With high school math, you’re either right or wrong. You can’t argue your way through a gray area like you can in English Literature or Civics. You can’t construct a persuasive speech to convince the teacher why X should equal 4 even though the coveted Teacher’s Edition says x = 5.
Precision is valued; humor…is not.
So, perhaps it’s no surprise that I got an F on this test. It was my first F; it was the first documented academic failure of my life. Mr. Harry handed back the test and that big fat F, written in red pen and circled twice, and stared back at me.
Sure, I was worried about my GPA. I was worried about getting into the right college. And I knew that math classes always build upon previously-learned concepts, so I was worried about not understanding anything (especially anything related to logarithms) for the rest of the school year.
Did I cry? No. Did I panic? No, I hadn’t yet experienced the hell that is a panic attack. Did I get angry at myself? Or at the teacher? No, and no.
FAILING DOESN’T HAVE TO BE A FAILURE
In fact, I laughed. I laughed, right there in the first seat of the first row, and my worries started to fade. The F, I realized, was a terribly positive thing.
A life-long academic perfectionist, I had finally failed at something. And my failure didn’t sting as badly as I’d thought it would.
In fact, I stuck the test on my parents’ fridge.
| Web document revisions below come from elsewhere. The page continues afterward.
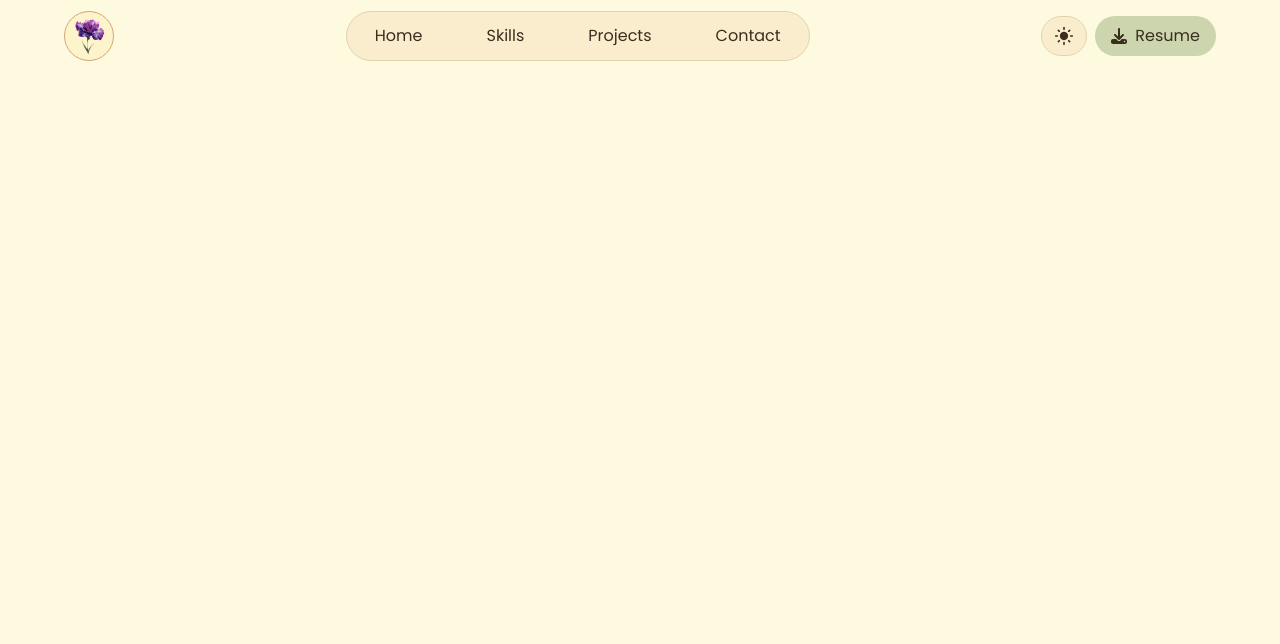
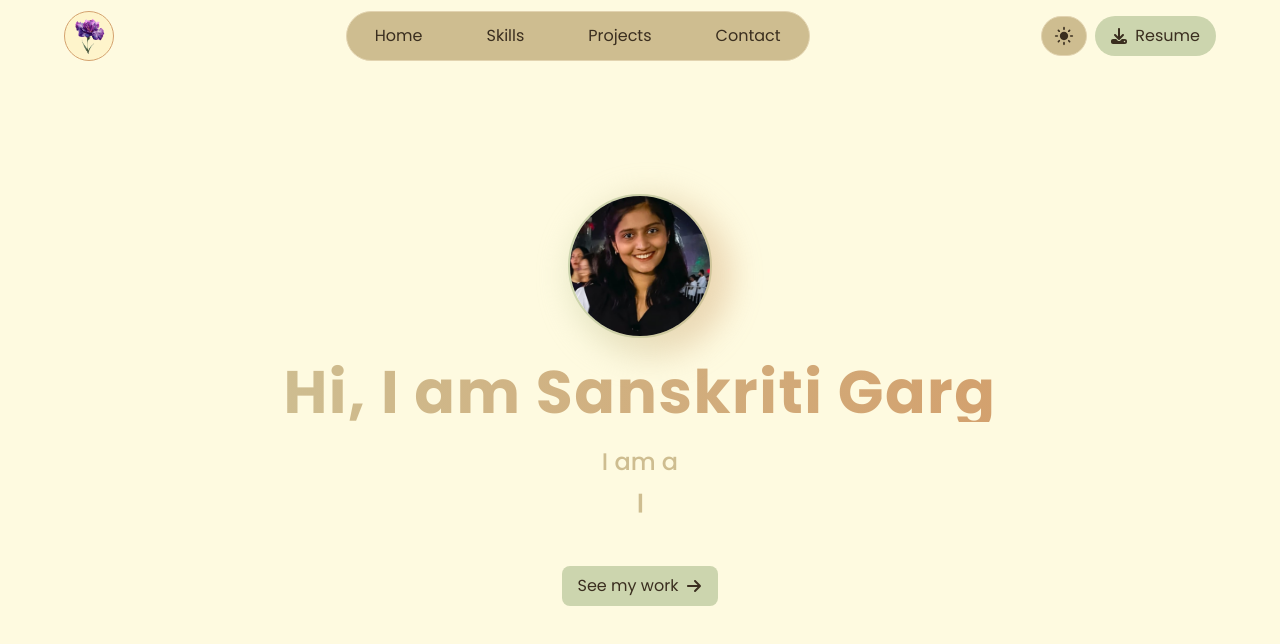
Before and after one commit to sanskritiigarg/Portfolio, a Next.js app: page / in a window 1280 px wide. Shown: the top 644 px of the page. Built offline with nearby package versions, Linux system fonts and the light colour scheme.

Commit message:
add home section

```diff
--- a/app/globals.css
+++ b/app/globals.css
@@ -4,9 +4,9 @@
   --background: #fefae0;
   --foreground: #3a2e1f;
 
-  --primary: #d4a373;
+  --primary: #d3a16e;
   --accent: #ccd5ae;
-  --surface: #faedcd;
+  --surface: #cebd90;
   --muted: #e9edc9;
   --border: #e2d3b0;
 }
@@ -16,10 +16,10 @@
   --background: #181c14;
   --foreground: #ecdfcc;
 
-  --primary: #697565;
-  --surface: #3c3d37;
+  --primary: #5e8950;
+  --surface: #858f4c;
   --accent: #6b8e65;
-  --muted: #545e52;
+  --muted: #657d61;
   --border: #4a4b45;
 
 }
--- a/app/page.tsx
+++ b/app/page.tsx
@@ -1,5 +1,9 @@
+import HeroSection from "@/components/home/hero/HeroSection";
+
 export default function Home() {
   return (
-    <div className=""></div>
+    <>
+      <HeroSection/>
+    </>
   );
 }
--- a/components/general/LinkButton.tsx
+++ b/components/general/LinkButton.tsx
@@ -3,11 +3,11 @@ import { IconType } from "react-icons";
 
 interface LinkButtonProps {
   href: string;
-  text?: string;
+  text: string;
   icon?: IconType;
   iconPosition?: "right" | "left";
-  rounded: boolean;
-  download: boolean;
+  rounded?: boolean;
+  download?: boolean;
 }
 
 function LinkButton({
--- /dev/null
+++ b/components/home/hero/AnimatedIntro.tsx
@@ -0,0 +1,28 @@
+import Typewriter from "typewriter-effect";
+
+function AnimatedIntro() {
+  return (
+    <div className="text-lg sm:text-2xl h-30 px-8 text-center font-medium text-surface">
+      I am a
+      <span className="font-bold text-xl">
+        <Typewriter
+          options={{
+            strings: [
+              "Computer Science Student",
+              "FullStack Developer",
+              "DevOps Learner",
+              "Tech Enthusiast",
+            ],
+            autoStart: true,
+            loop: true,
+            delay: 75,
+            deleteSpeed: 50,
+            wrapperClassName: "inline-block py-4"
+          }}
+        />
+      </span>
+    </div>
+  );
+}
+
+export default AnimatedIntro;
--- /dev/null
+++ b/components/home/hero/HeroSection.tsx
@@ -0,0 +1,28 @@
+"use client";
+import Image from "next/image";
+import AnimatedIntro from "./AnimatedIntro";
+import LinkButton from "@/components/general/LinkButton";
+import { FaArrowRight } from "react-icons/fa6";
+
+function HeroSection() {
+  return (
+    <section id="home" className="h-screen relative flex justify-center items-center overflow-hidden flex-col">
+
+      <div className="absolute z-10 flex flex-col items-center">
+
+        {/* image */}
+        <div className="relative w-36 h-36 rounded-full border-2 border-accent">
+          <div className="absolute inset-0 rounded-full blur-lg animate-pulse opacity-60 bg-linear-to-r from-accent to-primary/80 w-40 h-40"/>
+          <Image src="/my-photo.jpeg" alt="My picture" className="rounded-full object-cover" fill/>
+        </div>
+
+        <h1 className="my-6 text-center text-3xl sm:text-4xl md:text-5xl lg:text-6xl font-bold tracking-wide text-transparent bg-clip-text bg-linear-to-r to-primary from-surface">Hi, I am Sanskriti Garg</h1>
+        <AnimatedIntro/>
+        <LinkButton href="#projects" icon={FaArrowRight} iconPosition="right" text="See my work"/>
+      </div>
+
+    </section>
+  )
+}
+
+export default HeroSection;
--- a/package.json
+++ b/package.json
@@ -13,7 +13,8 @@
     "next-themes": "^0.4.6",
     "react": "19.2.3",
     "react-dom": "19.2.3",
-    "react-icons": "^5.5.0"
+    "react-icons": "^5.5.0",
+    "typewriter-effect": "^2.22.0"
   },
   "devDependencies": {
     "@tailwindcss/postcss": "^4",
```
Also changed, not shown: public/my-photo.jpeg (added), 1 other file (tests, documents, lock files or other folders).
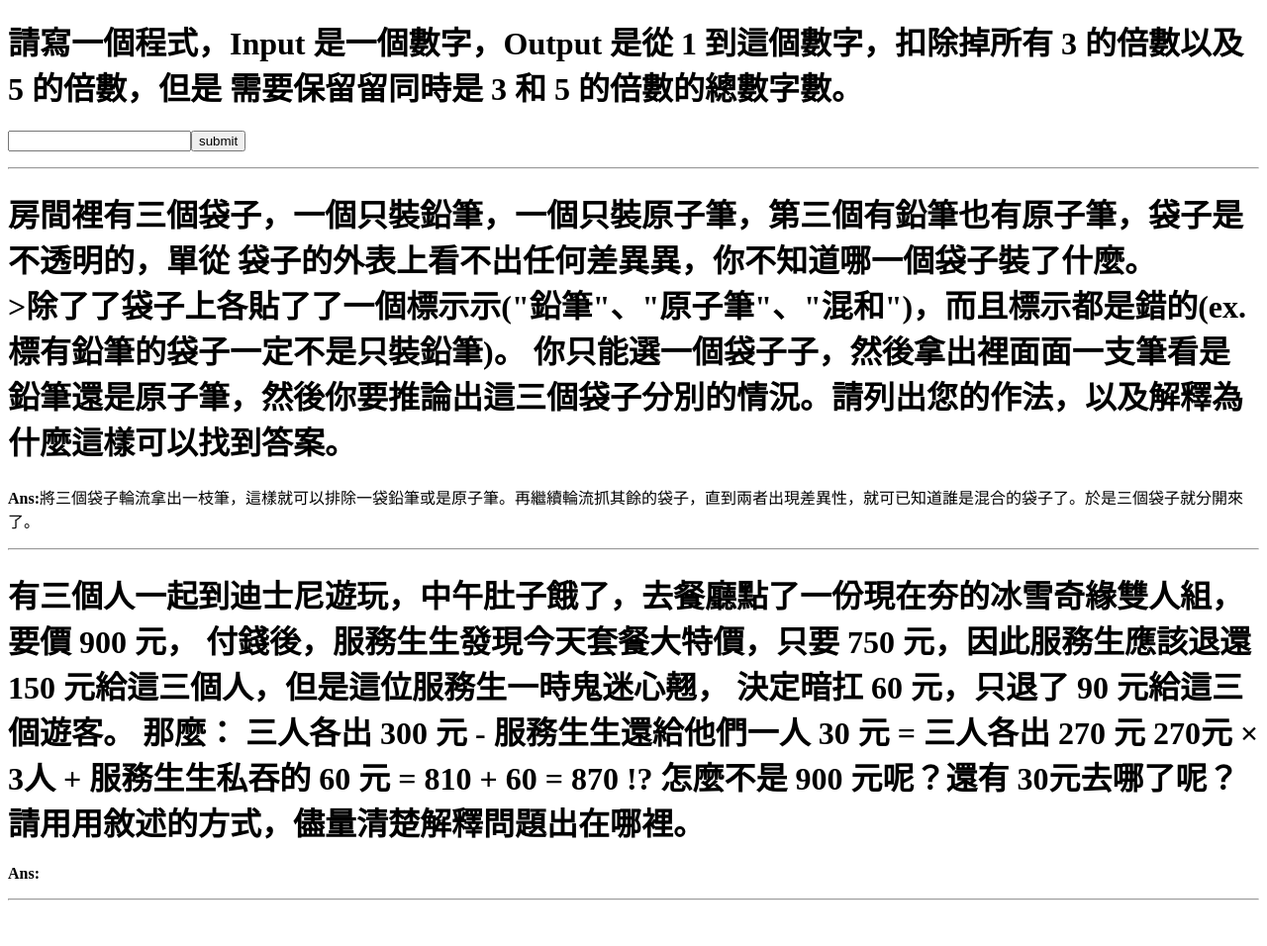
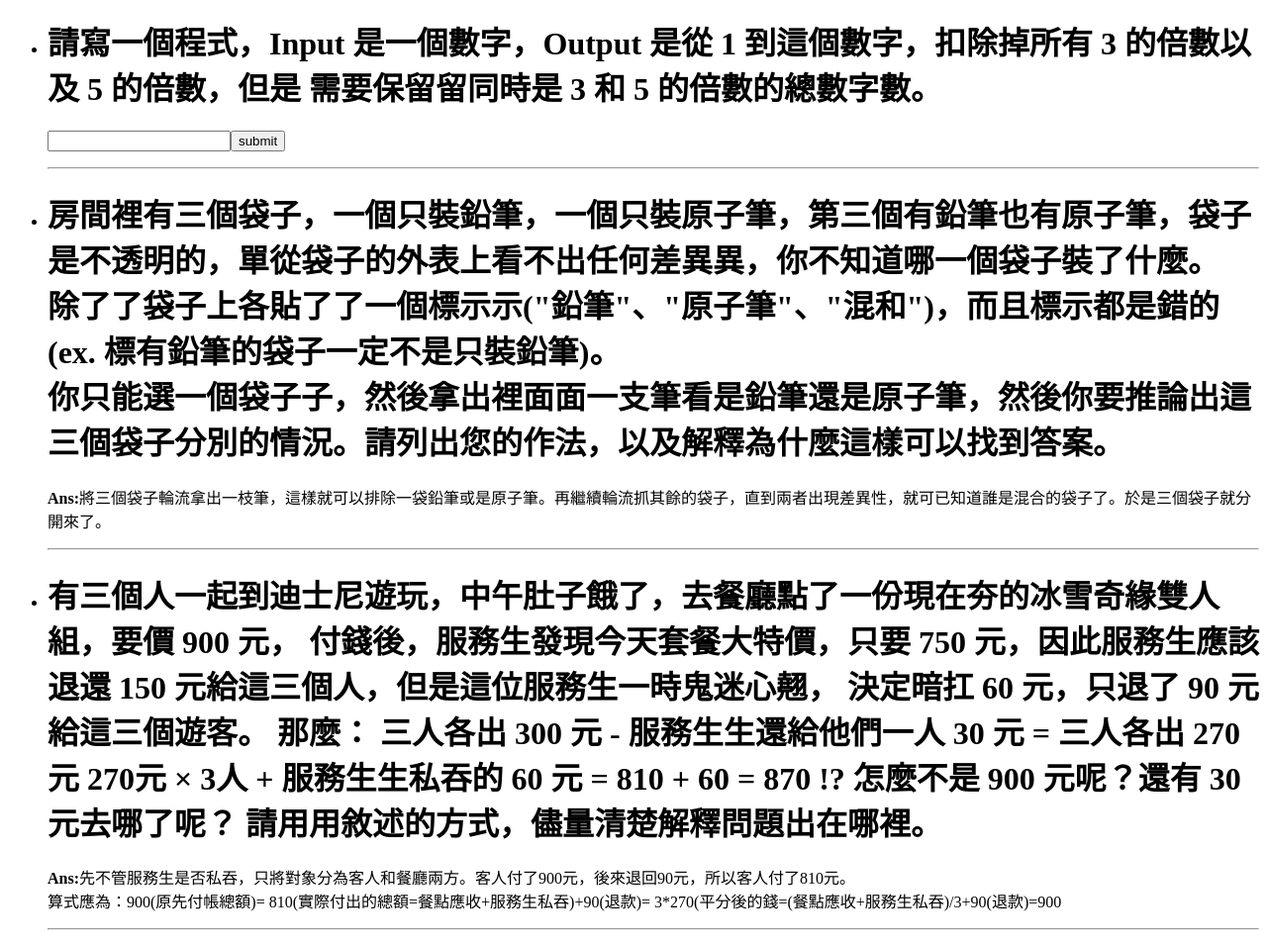
Before and after one commit to TinaChuang/FirstRepository, a plain HTML site: page answer_1.html in a window 1280 px wide. Shown: the part 253-1209 px from the top of the page at 99% size. Before the commit the page ends 1171 px from the top, so only its background shows below. Drawn offline with nearby package versions, Linux system fonts and the light colour scheme.

Commit message:
update answer_1.html
感謝高人指點第五點

```diff
--- a/answer_1.html
+++ b/answer_1.html
@@ -8,30 +8,40 @@
     <script src="https://ajax.googleapis.com/ajax/libs/jquery/1.9.1/jquery.min.js"></script>
 </head>
 <body>
+    <ul>
+        <li>
             <h1>請寫一個程式把裡⾯面的字串串反過來。 </h1>
             <p><span id="Q1">junyiacademy</span> => <span id="A1"></span></p>
             <hr />
-
+        </li>
+        <li>
             <h1>請寫一個程式把裡⾯的字串，每個單字本⾝做反轉，但是單字的順序不變</h1>
             <p><span id="Q2">flipped class room is important</span> => <span id="A2"></span></p>
             <hr />
-
+        </li>
+        <li>
             <h1>請寫一個程式，Input 是⼀個數字，Output 是從 1 到這個數字，扣除掉所有 3 的倍數以及 5 的倍數，但是 需要保留留同時是 3 和 5 的倍數的總數字數。</h1>
             <input id="Q3" type="text"><button id="b2">submit</button>
             <p id="A3"></p>
             <hr />
-
-    <h1>房間裡有三個袋⼦，⼀個只裝鉛筆，⼀個只裝原⼦筆，第三個有鉛筆也有原⼦筆，袋⼦是不透明的，單從 袋⼦的外表上看不出任何差異異，你不知道哪⼀個袋⼦裝了什麼。<br />>除了了袋⼦上各貼了了⼀個標⽰示("鉛筆"、"原⼦筆"、"混和")，⽽且標⽰都是錯的(ex. 標有鉛筆的袋⼦一定不是只裝鉛筆)。
+        </li>
+        <li>
+            <h1>房間裡有三個袋⼦，⼀個只裝鉛筆，⼀個只裝原⼦筆，第三個有鉛筆也有原⼦筆，袋⼦是不透明的，單從袋⼦的外表上看不出任何差異異，你不知道哪⼀個袋⼦裝了什麼。<br />
+                除了了袋⼦上各貼了了⼀個標⽰示("鉛筆"、"原⼦筆"、"混和")，⽽且標⽰都是錯的(ex. 標有鉛筆的袋⼦一定不是只裝鉛筆)。<br/>
                 你只能選⼀個袋⼦子，然後拿出裡⾯面⼀⽀筆看是鉛筆還是原⼦筆，然後你要推論出這三個袋⼦分別的情況。請列出您的作法，以及解釋為什麼這樣可以找到答案。</h1>
             <p><b>Ans:</b>將三個袋子輪流拿出一枝筆，這樣就可以排除一袋鉛筆或是原子筆。再繼續輪流抓其餘的袋子，直到兩者出現差異性，就可已知道誰是混合的袋子了。於是三個袋子就分開來了。</p>
             <hr />
-
-    <h1>有三個⼈⼀起到迪⼠尼遊玩，中午肚子餓了，去餐廳點了⼀份現在夯的冰雪奇緣雙⼈組，要價 900 元， 付錢後，服務⽣生發現今天套餐⼤特價，只要 750 元，因此服務⽣應該退還 150 元給這三個⼈，但是這位服務生一時⿁迷⼼翹，
+        </li>
+        <li>
+            <h1>有三個⼈⼀起到迪⼠尼遊玩，中午肚子餓了，去餐廳點了⼀份現在夯的冰雪奇緣雙⼈組，要價 900 元， 付錢後，服務⽣發現今天套餐⼤特價，只要 750 元，因此服務⽣應該退還 150 元給這三個⼈，但是這位服務生一時⿁迷⼼翹，
                 決定暗扛 60 元，只退了 90 元給這三個遊客。
                 那麼： 三⼈各出 300 元 - 服務⽣生還給他們⼀人 30 元 = 三⼈各出 270 元 270元 × 3⼈ + 服務⽣生私吞的 60 元 = 810 + 60 = 870 !?
                 怎麼不是 900 元呢？還有 30元去哪了呢？ 請⽤用敘述的⽅式，儘量清楚解釋問題出在哪裡。</h1>
-        <p><b>Ans:</b></p>
+                <p><b>Ans:</b>先不管服務生是否私吞，只將對象分為客人和餐廳兩方。客人付了900元，後來退回90元，所以客人付了810元。<br/>
+                    算式應為：900(原先付帳總額)= 810(實際付出的總額=餐點應收+服務生私吞)+90(退款)= 3*270(平分後的錢=(餐點應收+服務生私吞)/3+90(退款)=900</p>
             <hr />
+        </li>
+    </ul>
 
     <script>
         $(function(){
```
Lines whose indentation alone changed are shown as unchanged.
Success isn’t about grades. It’s not about numbers or quantitative measurements. It’s not about getting rich quick or hounding your entire social network to buy your silly Amway and Quixtar products.
It’s not defined by what Mr. Harry writes on the blackboard. In fact, it’s not necessarily defined by what Mr. Webster writes in his dictionary. Success isn’t always a favorable or desired outcome. Success isn’t always the attainment of wealth, favor, or eminence.
My big fat F served me well. It helped me to narrow down the area of academics that I wanted to focus on in college (read: not math). It helped me to — dare I say — succeed in other classes by getting me to focus on the quality of my work and not on my GPA.
And of course, I felt confident and wise and grown-uppy about having found a tangential (come on, I had to!) life lesson from my trig class.
Sometimes, failure is success.
Have you failed at something lately? If so, what changed as a result of that failure — you? The circumstance? Your personal definition of the word “fail”?
And, of course: how do you define success?
Beretsky, S. (2011). Success, Failure, and High School Math: Part II. Psych Central. Retrieved on October 4, 2015, from http://blogs.psychcentral.com/panic/2011/07/success-failure-and-high-school-math-part-ii/